What are my treatment options?
During your consultation visit, Dr. Mann will examine your legs to determine the best treatment regimen for your veins. The majority of spider veins will respond best to Sclerotherapy. If you have significant symptoms (pain, tenderness, swelling) and/ or large bulging varicose veins, Dr. Mann may recommend an ultrasound to evaluate your veins.
Sclerotherapy is the most common method for eliminating superficial telangiectasias (spider veins) and has been used since the 1930’s. A solution is injected into small and medium sized veins, which irritates the inner lining of the vein and causes it to close off. A very fine needle is used to perform the injections and most patients relate the discomfort to a barely noticeable pinprick feel. The majority of patients will have significant clearing of their veins.
Sclerosing agents: There are several solutions that are commonly used in sclerotherapy. However, none are perfect and all have certain drawbacks. Sotradecol and Asclera (polidocanol) are the sclerosing agents most often used by Dr. Mann in our Sclerotherapy procedures. Both Sotradecol and Asclera have been approved by the FDA for Sclerotherapy. We chose to use these agents in our procedures because it is believed by many vein specialists, including Dr. Mann, to be safe, effective, and with the least amount of side effects. These agents produce better results and do not have the cramping or pain commonly associated with hypertonic saline (salt water).

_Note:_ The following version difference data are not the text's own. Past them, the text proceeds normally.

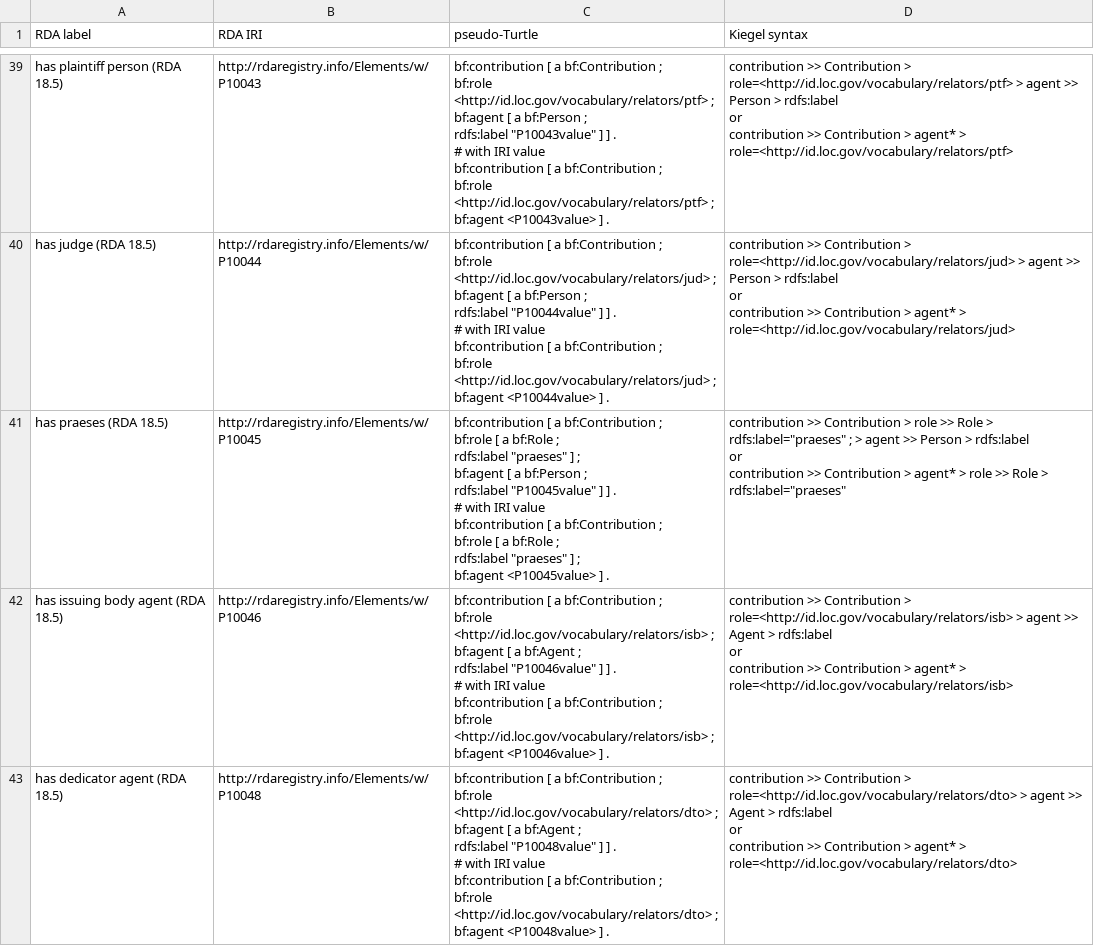
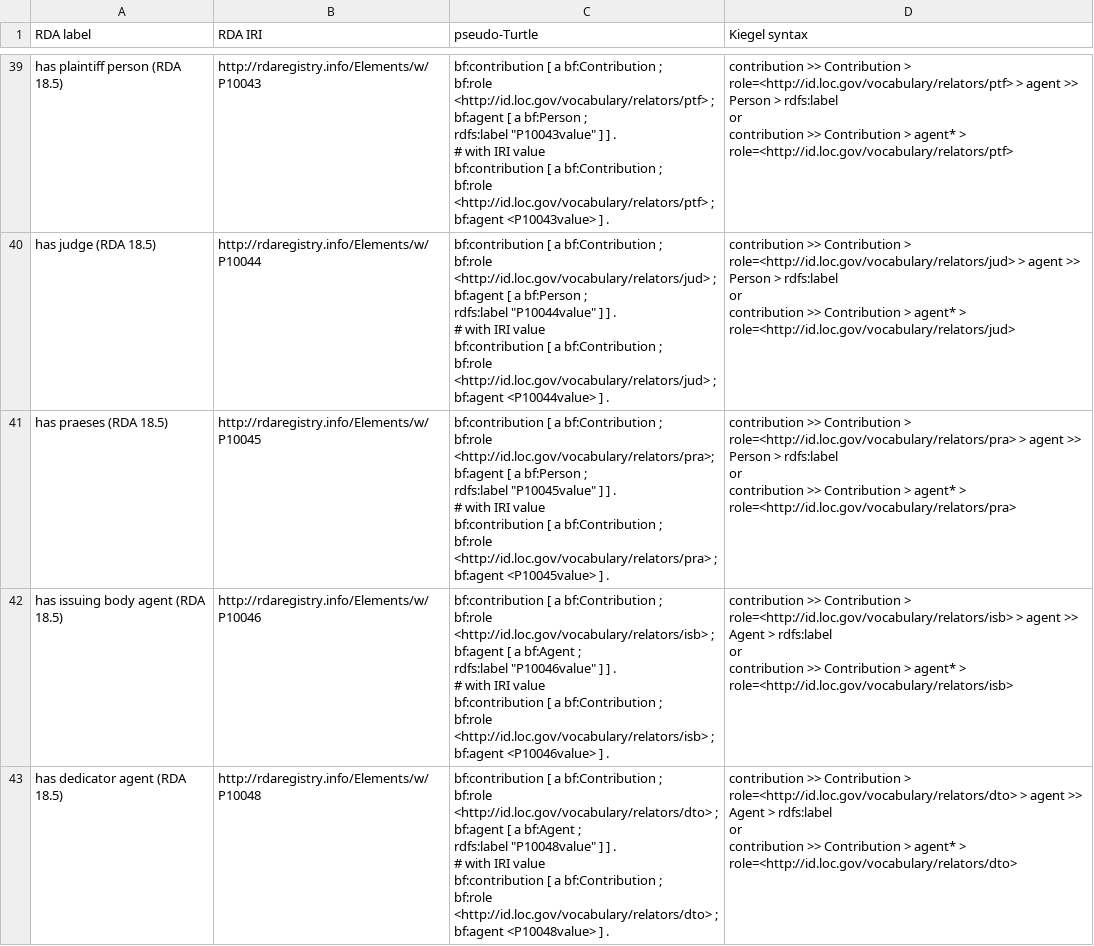
Before and after one commit to uwlib-cams/rml, a CSV file: generateRML/csv_dir/work_2020_9_14.csv (was generateRML/csv_dir/work_2020_8_24.csv), drawn as a sheet; only a part is shown, gaps mark what is left out; the diff covers the shown part only.

Commit message:
Update CSV from google sheet

```diff
--- a/generateRML/csv_dir/work_2020_8_24.csv
+++ b/generateRML/csv_dir/work_2020_9_14.csv
@@ -318,14 +318,12 @@ or
 contribution >> Contribution > agent* > role=<http://id.loc.gov/vocabulary/relators/jud>"
-has praeses (RDA 18.5),http://rdaregistry.info/Elements/w/P10045,"bf:contribution [ a bf:Contribution ;
-   bf:role [ a bf:Role ;
-      rdfs:label ""praeses"" ] ;
-   bf:agent [ a bf:Person ;
-      rdfs:label ""P10045value"" ] ] .
-# with IRI value
-bf:contribution [ a bf:Contribution ;
-   bf:role [ a bf:Role ;
-      rdfs:label ""praeses"" ] ;
-   bf:agent <P10045value> ] .","contribution >> Contribution > role >> Role > rdfs:label=""praeses"" ; > agent >> Person > rdfs:label
-or
-contribution >> Contribution > agent* > role >> Role > rdfs:label=""praeses"" "
+has praeses (RDA 18.5),http://rdaregistry.info/Elements/w/P10045,"bf:contribution [ a bf:Contribution ;
+   bf:role <http://id.loc.gov/vocabulary/relators/pra>;
+   bf:agent [ a bf:Person ;
+      rdfs:label ""P10045value"" ] ] .
+# with IRI value
+bf:contribution [ a bf:Contribution ;
+   bf:role <http://id.loc.gov/vocabulary/relators/pra> ;
+   bf:agent <P10045value> ] .","contribution >> Contribution > role=<http://id.loc.gov/vocabulary/relators/pra> > agent >> Person > rdfs:label
+or
+contribution >> Contribution > agent* > role=<http://id.loc.gov/vocabulary/relators/pra> "
 has issuing body agent (RDA 18.5),http://rdaregistry.info/Elements/w/P10046,"bf:contribution [ a bf:Contribution ;
```
Also changed, not shown: 4 edited cells elsewhere in this file, 6 other files.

Laser treatment for Spider Veins. Laser therapy involves directing the laser over the specific vein to be treated, resulting in destruction of the vein walls. Because Sclerotherapy is much more effective than Laser Treatments for spider veins on the legs, we usually reserve Laser Treatments on patients who have resistant veins or very tiny veins that cannot be treated with Sclerotherapy.
How many treatments will I need?
The majority of persons who have Sclerotherapy performed have satisfying results. Unfortunately, no medical technique is perfect and there can be no guarantee that Sclerotherapy will be effective in every case. Approximately 10% of patients who undergo sclerotherapy have fair to poor results. In rare cases, a patient may see new veins (matting) develop in the areas of treatment. This temporary phenomenon occurs 2 to 4 weeks after treatment and usually resolves within 4 to 6 months.
The number of treatments needed differs from patient to patient, depending on the extent of the problem. A treatment session lasts 15-30 minutes, which may or may not allow for treatment of all vessels depending on disease severity. A single blood vessel may have to be injected more than once, usually 1-2 months apart, depending on its size. The need for 1 to 5 treatments is typical; the average is 2-3 treatments. Most patients can expect about 80-90% improvement after a series of treatments. Fading of the vessels occurs gradually, over a period of months.
Is this covered by insurance?
While some patients may develop symptoms from their spider veins, please note that Sclerotherapy and Laser Treatments are considered cosmetic and are not covered by insurance companies.
Will I get more spider veins after treatment?
It is very important to realize that Sclerotherapy and Laser do not prevent the development of new spider veins and varicosities later in life. Many people require treatments from time to time to keep their legs clear.
Spider Veins and Pregnancy
If you are pregnant or breastfeeding, you will be advised to postpone Sclerotherapy and Laser Treatment. Also, because it’s not known how sclerosing solutions may affect breast milk, nursing mothers are usually advised to wait until after they have stopped breastfeeding. Compression stocking worn during pregnancy may help to reduce the development of spider veins.
What are the Risks associated with Sclerotherapy?
As the vessels close up, they go through the inflammation process. They may feel lumpy and tender under the skin. This takes several weeks to resolve, and it is common for the veins to look worse immediately after the procedure. Temporary bruising and swelling is common and should be expected. It is also common to get red, raised areas at the sites of injections. These should disappear within a day or so. Some patients complain of an itchy sensation after treatment for 1-2 days, which is also very normal.
It is important for you to wear compression stocking for 1-3 weeks after treatment to reduce the risk of bruising and swelling or other complications. This will help seal the treated vessels, keep the blood from collecting under the skin, and reduce the development of dark spots. It may also reduce the number of treatments necessary, and the possibility of recurrence.